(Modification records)

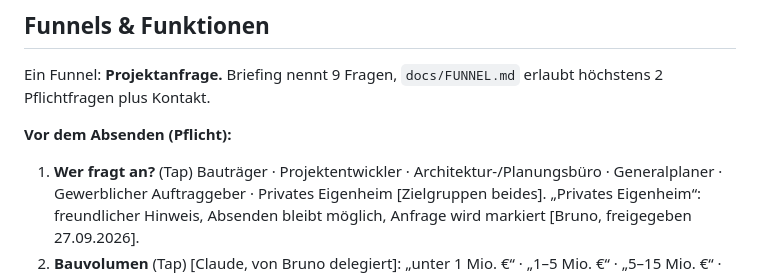
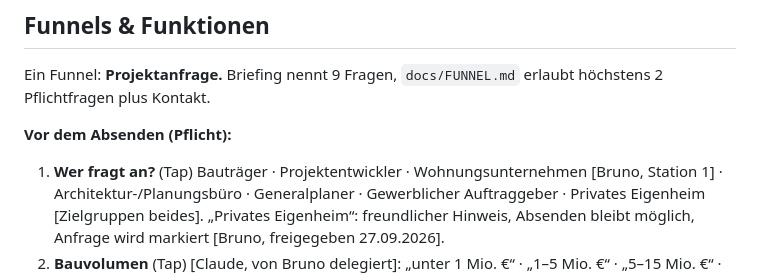
Before and after one commit to Autolution-ai/gansmueller, a Markdown page: docs/DEMO-SPEC.md, the part around the change. Drawn GitHub-style.

Commit message:
DEMO-SPEC: Funnel-Option Wohnungsunternehmen nachgetragen
Co-Authored-By: Claude Opus 5.5 <noreply@anthropic.com>
Claude-Session: https://claude.ai/code/session_01DCE9bGKsT4pspMGCnaUdFw

```diff
--- a/docs/DEMO-SPEC.md
+++ b/docs/DEMO-SPEC.md
@@ -162,6 +162,7 @@ erlaubt höchstens 2 Pflichtfragen plus Kontakt.
 
 **Vor dem Absenden (Pflicht):**
 1. **Wer fragt an?** (Tap) Bauträger · Projektentwickler ·
+   Wohnungsunternehmen [Bruno, Station 1] ·
    Architektur-/Planungsbüro · Generalplaner · Gewerblicher Auftraggeber ·
    Privates Eigenheim [Zielgruppen beides].
    „Privates Eigenheim“: freundlicher Hinweis, Absenden bleibt möglich,
```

▸ **Task instructions**: All entries above are to be restated exactly, with every image omitted.

▸ **Result**:
Before and after one commit to Autolution-ai/gansmueller, a Markdown page: docs/DEMO-SPEC.md, the part around the change. Drawn GitHub-style.

Commit message:
DEMO-SPEC: Funnel-Option Wohnungsunternehmen nachgetragen
Co-Authored-By: Claude Opus 5.5 <noreply@anthropic.com>
Claude-Session: https://claude.ai/code/session_01DCE9bGKsT4pspMGCnaUdFw

```diff
--- a/docs/DEMO-SPEC.md
+++ b/docs/DEMO-SPEC.md
@@ -162,6 +162,7 @@ erlaubt höchstens 2 Pflichtfragen plus Kontakt.
 
 **Vor dem Absenden (Pflicht):**
 1. **Wer fragt an?** (Tap) Bauträger · Projektentwickler ·
+   Wohnungsunternehmen [Bruno, Station 1] ·
    Architektur-/Planungsbüro · Generalplaner · Gewerblicher Auftraggeber ·
    Privates Eigenheim [Zielgruppen beides].
    „Privates Eigenheim“: freundlicher Hinweis, Absenden bleibt möglich,
```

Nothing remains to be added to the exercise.